(Work to complete)
Search the material below for the word "initial". Copy every line that has it.
⟨
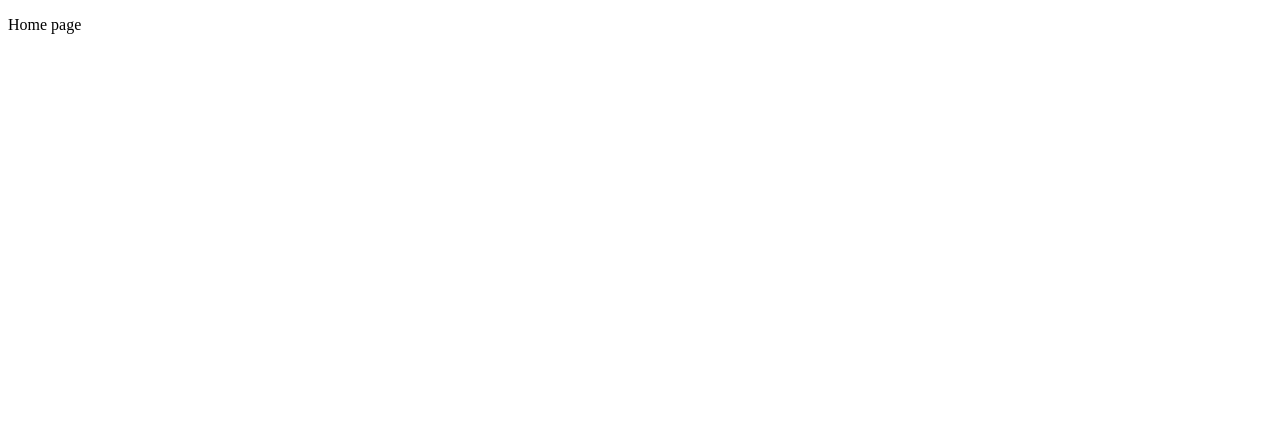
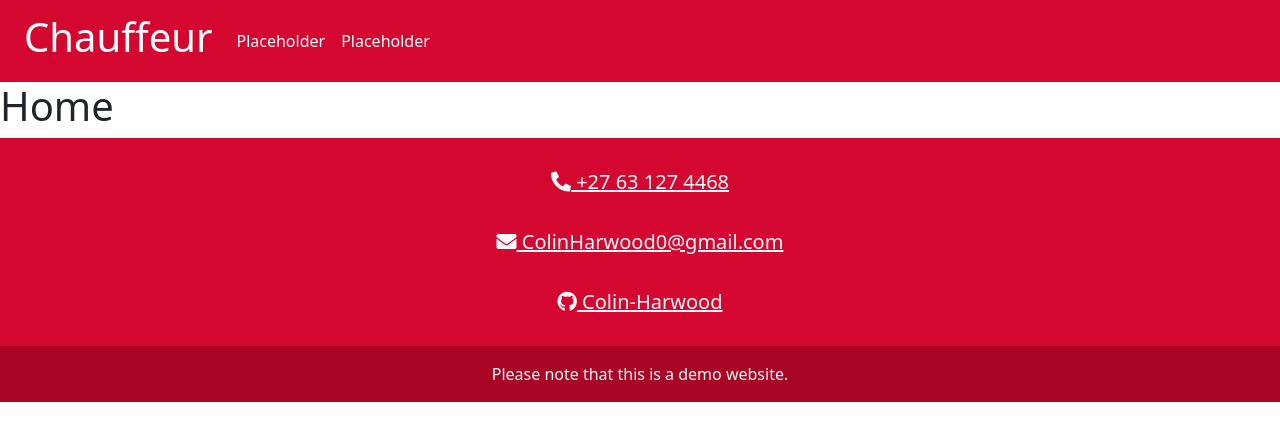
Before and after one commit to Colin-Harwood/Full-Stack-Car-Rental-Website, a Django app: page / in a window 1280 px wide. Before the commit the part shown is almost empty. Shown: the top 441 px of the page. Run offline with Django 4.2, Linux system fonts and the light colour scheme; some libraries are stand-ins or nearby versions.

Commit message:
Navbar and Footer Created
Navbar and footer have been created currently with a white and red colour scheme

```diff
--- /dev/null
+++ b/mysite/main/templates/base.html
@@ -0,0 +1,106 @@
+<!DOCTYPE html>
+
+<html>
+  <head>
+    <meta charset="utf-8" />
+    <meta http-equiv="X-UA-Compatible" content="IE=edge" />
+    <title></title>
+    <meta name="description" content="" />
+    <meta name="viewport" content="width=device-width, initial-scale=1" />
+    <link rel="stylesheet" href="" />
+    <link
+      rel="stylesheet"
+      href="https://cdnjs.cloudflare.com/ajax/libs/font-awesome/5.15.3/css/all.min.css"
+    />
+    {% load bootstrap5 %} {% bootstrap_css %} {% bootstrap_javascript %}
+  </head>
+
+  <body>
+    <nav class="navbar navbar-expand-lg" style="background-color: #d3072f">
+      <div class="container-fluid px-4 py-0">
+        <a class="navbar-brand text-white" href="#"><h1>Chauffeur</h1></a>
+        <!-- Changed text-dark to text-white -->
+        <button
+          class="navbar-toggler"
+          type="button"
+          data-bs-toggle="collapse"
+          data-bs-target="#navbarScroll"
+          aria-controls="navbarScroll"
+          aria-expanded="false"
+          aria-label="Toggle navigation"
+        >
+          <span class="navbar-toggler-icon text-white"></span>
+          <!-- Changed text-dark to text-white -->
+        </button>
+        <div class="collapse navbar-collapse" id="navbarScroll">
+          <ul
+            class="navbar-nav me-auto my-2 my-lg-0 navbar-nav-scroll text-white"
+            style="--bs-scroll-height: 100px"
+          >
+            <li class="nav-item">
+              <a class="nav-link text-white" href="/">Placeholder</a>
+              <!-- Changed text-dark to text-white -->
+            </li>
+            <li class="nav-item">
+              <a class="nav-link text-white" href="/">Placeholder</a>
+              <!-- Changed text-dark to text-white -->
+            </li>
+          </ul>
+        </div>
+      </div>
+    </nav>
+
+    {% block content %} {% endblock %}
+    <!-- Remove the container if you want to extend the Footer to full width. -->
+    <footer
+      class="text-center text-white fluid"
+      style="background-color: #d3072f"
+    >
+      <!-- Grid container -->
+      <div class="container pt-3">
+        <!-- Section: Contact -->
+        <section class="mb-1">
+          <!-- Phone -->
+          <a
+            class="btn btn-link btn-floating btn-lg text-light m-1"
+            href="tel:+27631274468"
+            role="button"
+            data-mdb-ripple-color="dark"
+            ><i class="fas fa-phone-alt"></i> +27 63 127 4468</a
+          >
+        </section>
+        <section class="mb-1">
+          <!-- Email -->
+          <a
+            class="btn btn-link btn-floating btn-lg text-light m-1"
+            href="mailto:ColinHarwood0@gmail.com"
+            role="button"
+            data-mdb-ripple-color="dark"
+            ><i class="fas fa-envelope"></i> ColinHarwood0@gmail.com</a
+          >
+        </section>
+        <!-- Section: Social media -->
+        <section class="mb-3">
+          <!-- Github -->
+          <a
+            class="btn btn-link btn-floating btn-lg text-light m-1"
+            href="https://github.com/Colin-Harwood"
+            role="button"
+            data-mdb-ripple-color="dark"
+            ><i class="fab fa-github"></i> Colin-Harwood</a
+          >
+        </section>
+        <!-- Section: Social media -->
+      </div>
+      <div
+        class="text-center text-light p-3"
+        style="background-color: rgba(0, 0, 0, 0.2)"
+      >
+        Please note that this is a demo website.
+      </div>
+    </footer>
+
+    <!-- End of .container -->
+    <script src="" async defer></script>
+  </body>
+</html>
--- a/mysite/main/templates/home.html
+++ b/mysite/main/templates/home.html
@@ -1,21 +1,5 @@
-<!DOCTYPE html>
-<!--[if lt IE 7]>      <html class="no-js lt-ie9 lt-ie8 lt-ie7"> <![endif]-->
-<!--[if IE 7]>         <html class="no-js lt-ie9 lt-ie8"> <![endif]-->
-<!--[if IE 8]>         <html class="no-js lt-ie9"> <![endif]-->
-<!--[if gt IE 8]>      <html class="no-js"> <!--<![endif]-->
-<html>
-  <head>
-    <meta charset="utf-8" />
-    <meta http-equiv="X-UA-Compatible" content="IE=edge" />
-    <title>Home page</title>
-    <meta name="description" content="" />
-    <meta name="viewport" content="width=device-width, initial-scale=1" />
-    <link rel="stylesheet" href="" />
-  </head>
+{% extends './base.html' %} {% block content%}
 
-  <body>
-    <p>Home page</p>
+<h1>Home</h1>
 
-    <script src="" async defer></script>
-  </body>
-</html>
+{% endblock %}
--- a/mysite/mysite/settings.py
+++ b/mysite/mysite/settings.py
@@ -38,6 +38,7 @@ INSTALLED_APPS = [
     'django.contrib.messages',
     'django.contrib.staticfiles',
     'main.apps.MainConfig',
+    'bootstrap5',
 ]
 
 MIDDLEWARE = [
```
⟩
(Written solution)
+    <meta name="viewport" content="width=device-width, initial-scale=1" />
-    <meta name="viewport" content="width=device-width, initial-scale=1" />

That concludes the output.